................. 32 16 8 4 2 0

--- --- -- -- --- --

0 0 1 0 1 0 or just 1010 since you leave

off preceding

zeroes just like in

decimal format.

Using this method, the following decimal numbers would look like this:

64 32 16 8 4 2 0

---------------------- = decimal 72 (64 +

1 0 0 1 0 0 0 1001000

64 32 16 8 4 2 0

-- -- -- -- -- -- -- = decimal 28 (16 + 8 + 4)

0 0 1 1 1 0 0 11100 (leave off preceding 0s)

16 8 4 2 0

-- -- -- -- -- = decimal 5 (4 + 1)

0 0 1 0 1 101 (in binary, the 0 place always has

a value of 1

thus any odd number will

always end with the

number 1 when written in

binary)

16 8 4 2 0

--- --- -- -- --- = decimal 17 (16 + 1)

1 0 0 0 1 10001

Get it? Though confusing as hell to explain, it's actually quite easy when

you

do it this way.
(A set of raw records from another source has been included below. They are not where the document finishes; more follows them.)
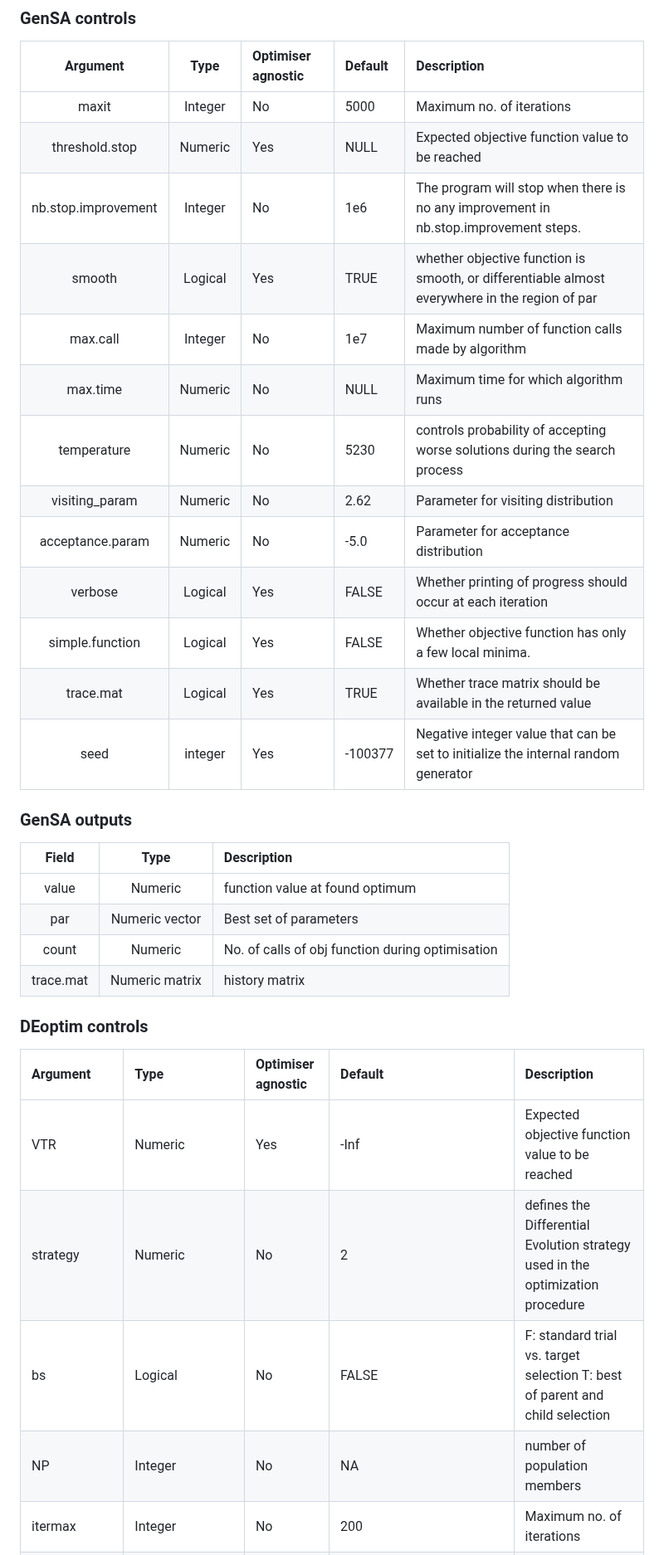
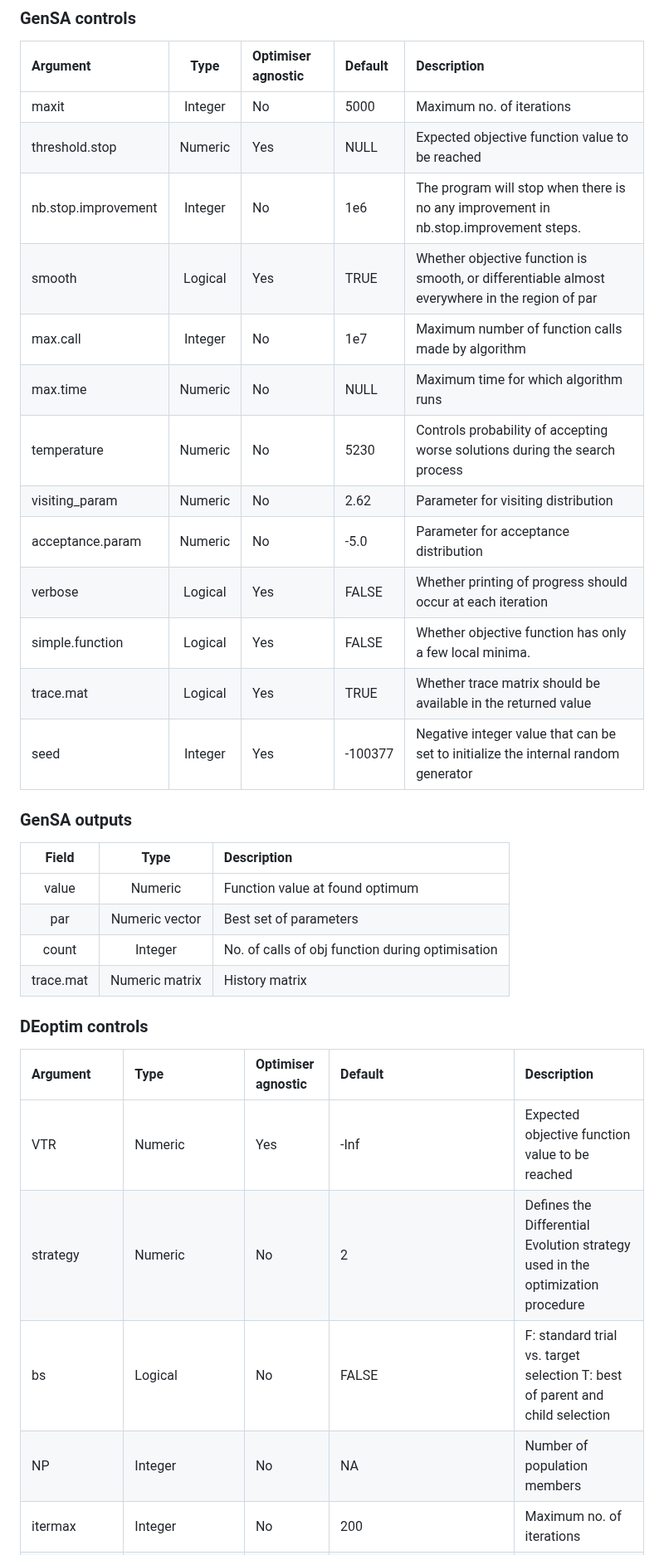
Before and after one commit to arqamrp/stochoptimtests, a Markdown page: temp/coding.md, the part around one of its changes. Shown at 83% size. Rendered like a GitHub page.

```diff
--- a/temp/coding.md
+++ b/temp/coding.md
@@ -15,29 +15,29 @@ The documentation does not include default values for all the parameters, so the
 ### GenSA controls
 
 | Argument | Type  | Optimiser agnostic | Default| Description |
-| :------: | :-----: | :---------                 | :--- | :-- |
+| :------ | :-----: | :---------                 | :--- | :-- |
 | maxit  | Integer  | No | 5000 | Maximum no. of iterations  |
 | threshold.stop | Numeric | Yes | NULL | Expected objective function value to be reached |
 | nb.stop.improvement | Integer |  No | 1e6|  The program will stop when there is no any improvement in nb.stop.improvement steps.|
-| smooth | Logical | Yes | TRUE | whether objective function is smooth, or differentiable almost everywhere in the region of par |
+| smooth | Logical | Yes | TRUE | Whether objective function is smooth, or differentiable almost everywhere in the region of par |
 | max.call | Integer | No | 1e7 | Maximum number of function calls made by algorithm |
 | max.time | Numeric | No | NULL | Maximum time for which algorithm runs |
-| temperature | Numeric | No | 5230 | controls probability of accepting worse solutions during the search process |
+| temperature | Numeric | No | 5230 | Controls probability of accepting worse solutions during the search process |
 | visiting_param | Numeric | No | 2.62 | Parameter for visiting distribution |
 | acceptance.param | Numeric | No | -5.0 | Parameter for acceptance distribution |
 | verbose | Logical | Yes | FALSE | Whether printing of progress should occur at each iteration|
 | simple.function | Logical | Yes | FALSE | Whether objective function has only a few local minima. |
 | trace.mat | Logical | Yes | TRUE | Whether trace matrix should be available in the returned value |
-| seed | integer | Yes | -100377| Negative integer value that can be set to initialize the internal random generator |
+| seed | Integer | Yes | -100377| Negative integer value that can be set to initialize the internal random generator |
 
 ### GenSA outputs
 
 |   Field  | Type | Description                        |
 | :------: | :-----: | :---------                        |
-| value  | Numeric   | function value at found optimum          |
+| value  | Numeric   | Function value at found optimum          |
 | par | Numeric vector | Best set of parameters |
-| count | Numeric | No. of calls of obj function during optimisation |
-| trace.mat | Numeric matrix | history matrix |
+| count | Integer | No. of calls of obj function during optimisation |
+| trace.mat | Numeric matrix | History matrix |
 
 
 ### DEoptim controls
@@ -45,8 +45,8 @@ The documentation does not include default values for all the parameters, so the
 | Argument | Type  | Optimiser agnostic | Default| Description |
 | :------ | :------- | :------- | :---- | :--- |
 | VTR | Numeric | Yes | -Inf | Expected objective function value to be reached  |
-| strategy | Numeric | No | 2 | defines the Differential Evolution strategy used in the optimization procedure |
+| strategy | Numeric | No | 2 | Defines the Differential Evolution strategy used in the optimization procedure |
 | bs | Logical | No | FALSE | F: standard trial vs. target selection T: best of parent and child selection |
-| NP | Integer | No | NA | number of population members |
+| NP | Integer | No | NA | Number of population members |
 | itermax | Integer  | No | 200 | Maximum no. of iterations     |
 | CR | Numeric  \[0, 1] | No | 0.5 | Crossover probability |
```
Also changed, not shown: other parts of temp/coding.md (+27 -6 lines).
Just lay out your colums of powers of two in descending

(left

to right) order and place your true (1) values under the appropriate

columns.

All the rest of the values are 0. The binary number starts with the first 1.

Voila. Hope that helps.

D. Bland

"Raymond" <(E-Mail Removed)> wrote in message

news:(E-Mail Removed)...

> I know that understanding how to count in binary is not going to help in

> fixing computer, but I just want to know. I don't understand the concept
of

> counting in binary. Can anyone tell me how it work counting from 1 to 10?

>

>